PRIME MINISTER PETER O'NEILL addressed the National Press Club in Canberra today and committed himself to establishing a permanent independent commission against corruption in Papua New Guinea.
Here at PNG Attitude - with the national media focussed firmly on domestic politics - we’re grateful to the ABC’s Liam Fox for posting some of the highlights of Mr O’Neill’s speech on Twitter.
Fox reported that the prime minister began his address by criticising Australian journalists for describing PNG as a failed state.
"This is just simply wrong," he said, describing the claims as "harmful" and "hurtful".
It is indeed a slur that is especially objectionable to Papua New Guineans since it combines a noxious blend of condescension, fiction and plain ignorance.
Addressing the issue of foreign aid, Mr O'Neill said PNG would like to see a greater alignment between AusAID support and his government's own development priorities.
He also said that he would like to see links between young Papua New Guineans and Australians strengthened as well as more emphasis being placed on the trade and economic relationship, particularly Australian investment in PNG construction and agriculture.
During his speech, Mr O'Neill also continued his campaign against BHP Billiton's continuing presence in board roles in the PNG Sustainable Development Program. "There is no reason they should be involved,” Liam Fox quoted him as saying.
AAP diplomatic correspondent Adam Gartrell has just reported that Peter O’Neill asked Australia to rethink its aid spending by putting greater emphasis on infrastructure like roads and ports.
PNG is in "dire need" of better economic infrastructure like roads, ports and airports, he said. "I know there will be some in the aid program who will be horrified by this suggestion.
"But if we are going to make sure your aid genuinely supports our economic and social development and helps us guarantee our security and stability we simply must make sure it is more targeted to align with our priorities."
Australia's aid program in PNG currently focuses more on health, education and governance.
Mr O'Neill said the PNG-Australia relationship is in "good shape" but warned against complacency.
While saying that the Chinese aid footprint in PNG was very small, he would welcome more.
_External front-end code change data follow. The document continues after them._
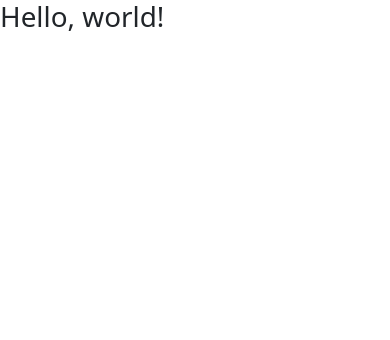
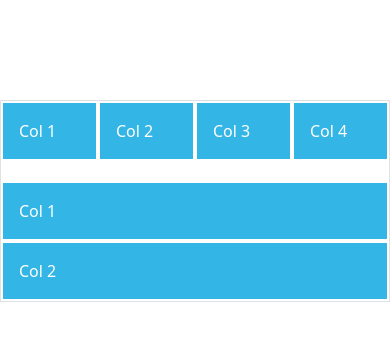
Before and after one commit to Rashedin-063/Exploration-of-Bootstrap, a plain HTML site: page 01-crash-course/1.04 - Grid/index.html in a window 390 px wide. Drawn offline with nearby package versions, Linux system fonts and the light colour scheme.

Commit message:
container, breakpoint explored

```diff
--- a/01-crash-course/1.04 - Grid/index.html
+++ b/01-crash-course/1.04 - Grid/index.html
@@ -3,11 +3,42 @@
   <head>
     <meta charset="utf-8">
     <meta name="viewport" content="width=device-width, initial-scale=1">
-    <title>Bootstrap via CDN</title>
+    <title>Bootstrap Grid</title>
     <link href="https://cdn.jsdelivr.net/npm/bootstrap@5.3.3/dist/css/bootstrap.min.css" rel="stylesheet" integrity="sha384-QWTKZyjpPEjISv5WaRU9OFeRpok6YctnYmDr5pNlyT2bRjXh0JMhjY6hW+ALEwIH" crossorigin="anonymous">
+    <style>
+         [class*="col"] {
+        padding: 1rem;
+        background-color: #33b5e5;
+        border: 2px solid #fff;
+        color: #fff;
+      }
+      .child{
+        background-color: #2041d3;
+      }
+
+    </style>
   </head>
-  <body>
-    <h1>Hello, world!</h1>
+  <body style="margin-top: 100px;">
+
+    <div class="container-md border">
+    <div class="row">
+       <div class="col">Col 1</div>
+     <div class="col">Col 2</div>
+     <div class="col">Col 3</div>
+     <div class="col">Col 4</div>
+    </div>
+    <div style="margin-top: 20px;" class="row">
+       <div class="col-xxl-9 col-lg-8 col-md-6">Col 1</div>
+     <div class="col-xxl-3 col-lg-4 col-md-6">Col 2</div>
+
+    </div>
+    </div>
+
+
+
+    <!-- scripts -->
+
+
     <!-- <script src="https://cdn.jsdelivr.net/npm/bootstrap@5.3.3/dist/js/bootstrap.bundle.min.js" integrity="sha384-YvpcrYf0tY3lHB60NNkmXc5s9fDVZLESaAA55NDzOxhy9GkcIdslK1eN7N6jIeHz" crossorigin="anonymous"></script> -->
 
     <!-- with popper separately -->
```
Late this afternoon, Mr O'Neill met with Australian prime minister Julia Gillard for discussions.